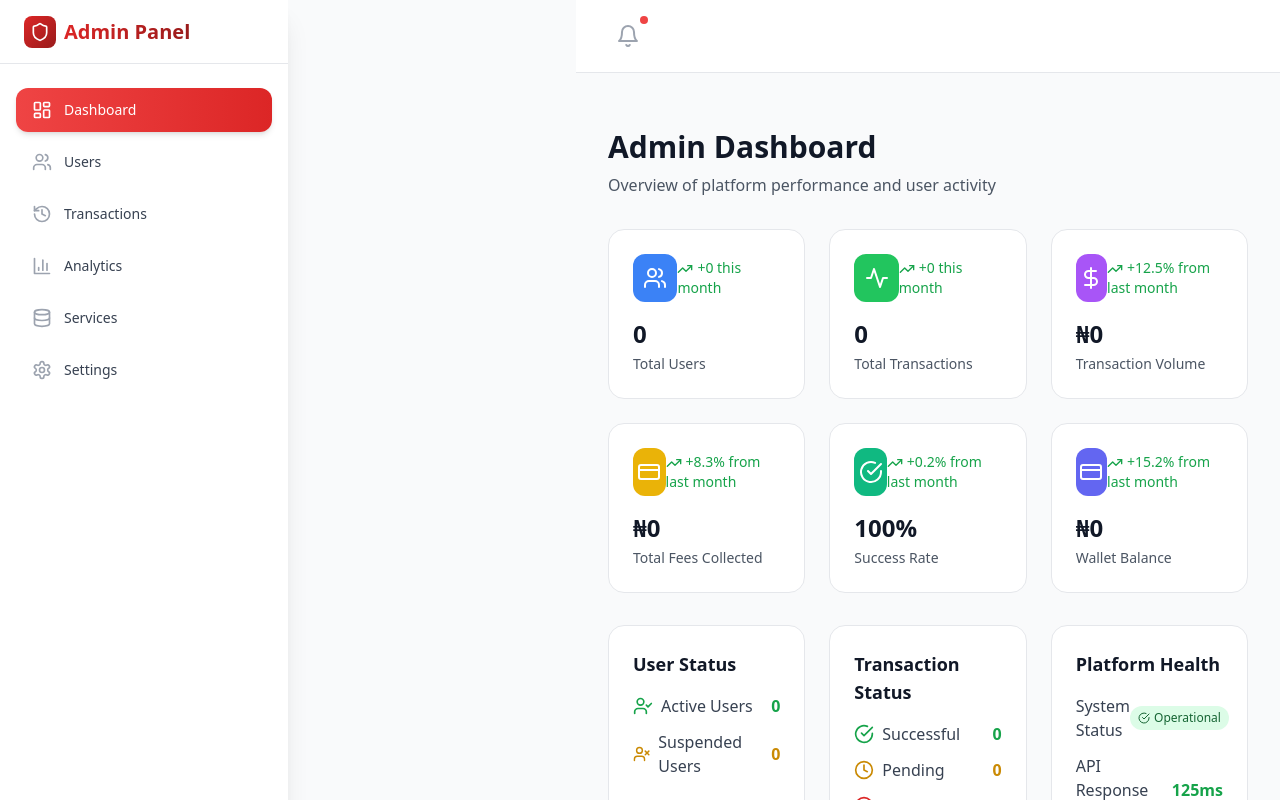
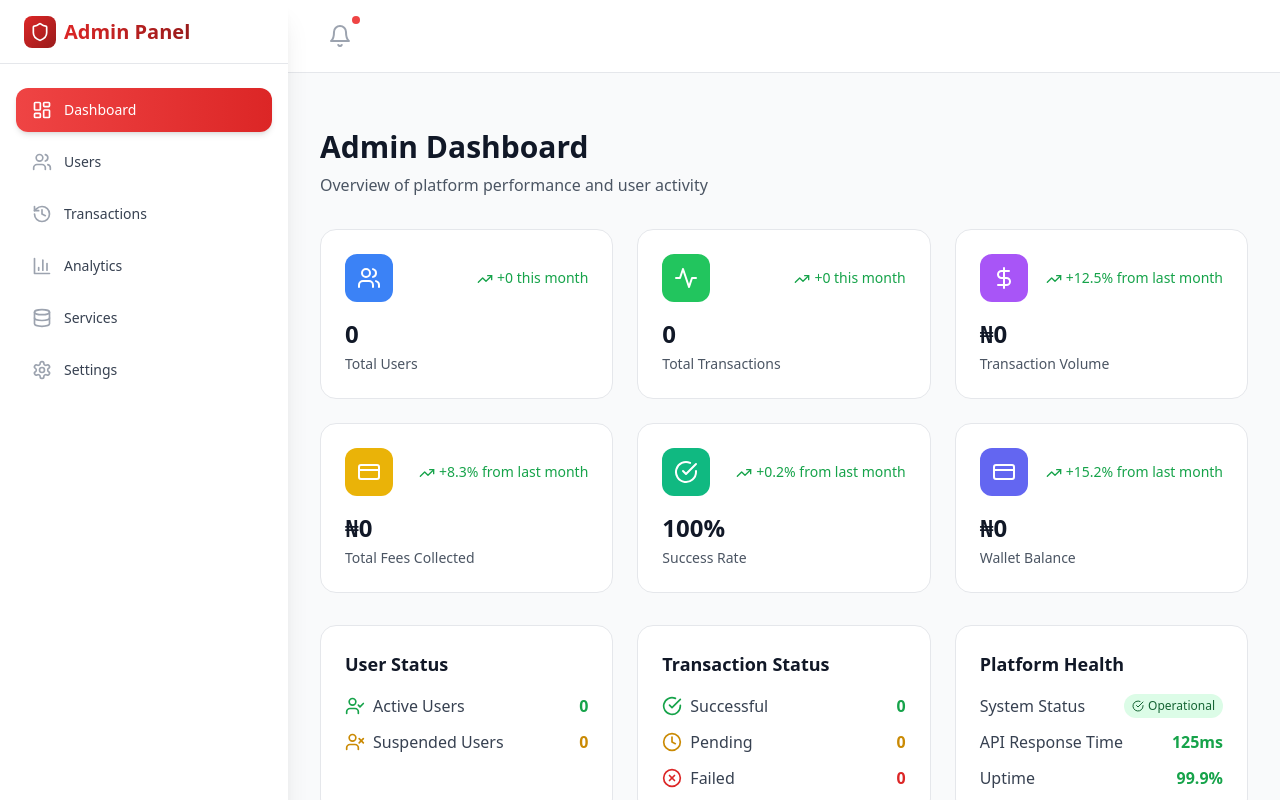
Before and after one commit to 9jaDevo/vtu-portal, a React (Vite) app: page /admin in a window 1280 px wide. Shown: the top 800 px of the page. Built offline with nearby package versions, Linux system fonts and the light colour scheme; no server answers; sample sign-in values are in the browser's storage.

Commit message:
Remove Redundant Left Padding

```diff
--- a/src/components/AdminLayout.tsx
+++ b/src/components/AdminLayout.tsx
@@ -133,7 +133,7 @@ export function AdminLayout({ children }: AdminLayoutProps) {
       </div>
 
       {/* Main Content */}
-      <div className="lg:pl-72 lg:flex-1 w-full">
+      <div className="lg:flex-1 w-full">
         {/* Top Bar */}
         <div className="bg-white border-b border-gray-200 px-4 py-4 lg:px-8">
           <div className="flex items-center justify-between">
--- a/src/components/DashboardLayout.tsx
+++ b/src/components/DashboardLayout.tsx
@@ -133,7 +133,7 @@ export function DashboardLayout({ children }: DashboardLayoutProps) {
       </div>
 
       {/* Main Content */}
-      <div className="lg:pl-72 lg:flex-1 w-full">
+      <div className="lg:flex-1 w-full">
         {/* Top Bar */}
         <div className="bg-white border-b border-gray-200 px-4 py-4 lg:px-8">
           <div className="flex items-center justify-between">
```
--------
Return every entry from the listing above exactly as it stands, leaving out any picture.

Before and after one commit to 9jaDevo/vtu-portal, a React (Vite) app: page /admin in a window 1280 px wide. Shown: the top 800 px of the page. Built offline with nearby package versions, Linux system fonts and the light colour scheme; no server answers; sample sign-in values are in the browser's storage.

Commit message:
Remove Redundant Left Padding

```diff
--- a/src/components/AdminLayout.tsx
+++ b/src/components/AdminLayout.tsx
@@ -133,7 +133,7 @@ export function AdminLayout({ children }: AdminLayoutProps) {
       </div>
 
       {/* Main Content */}
-      <div className="lg:pl-72 lg:flex-1 w-full">
+      <div className="lg:flex-1 w-full">
         {/* Top Bar */}
         <div className="bg-white border-b border-gray-200 px-4 py-4 lg:px-8">
           <div className="flex items-center justify-between">
--- a/src/components/DashboardLayout.tsx
+++ b/src/components/DashboardLayout.tsx
@@ -133,7 +133,7 @@ export function DashboardLayout({ children }: DashboardLayoutProps) {
       </div>
 
       {/* Main Content */}
-      <div className="lg:pl-72 lg:flex-1 w-full">
+      <div className="lg:flex-1 w-full">
         {/* Top Bar */}
         <div className="bg-white border-b border-gray-200 px-4 py-4 lg:px-8">
           <div className="flex items-center justify-between">
```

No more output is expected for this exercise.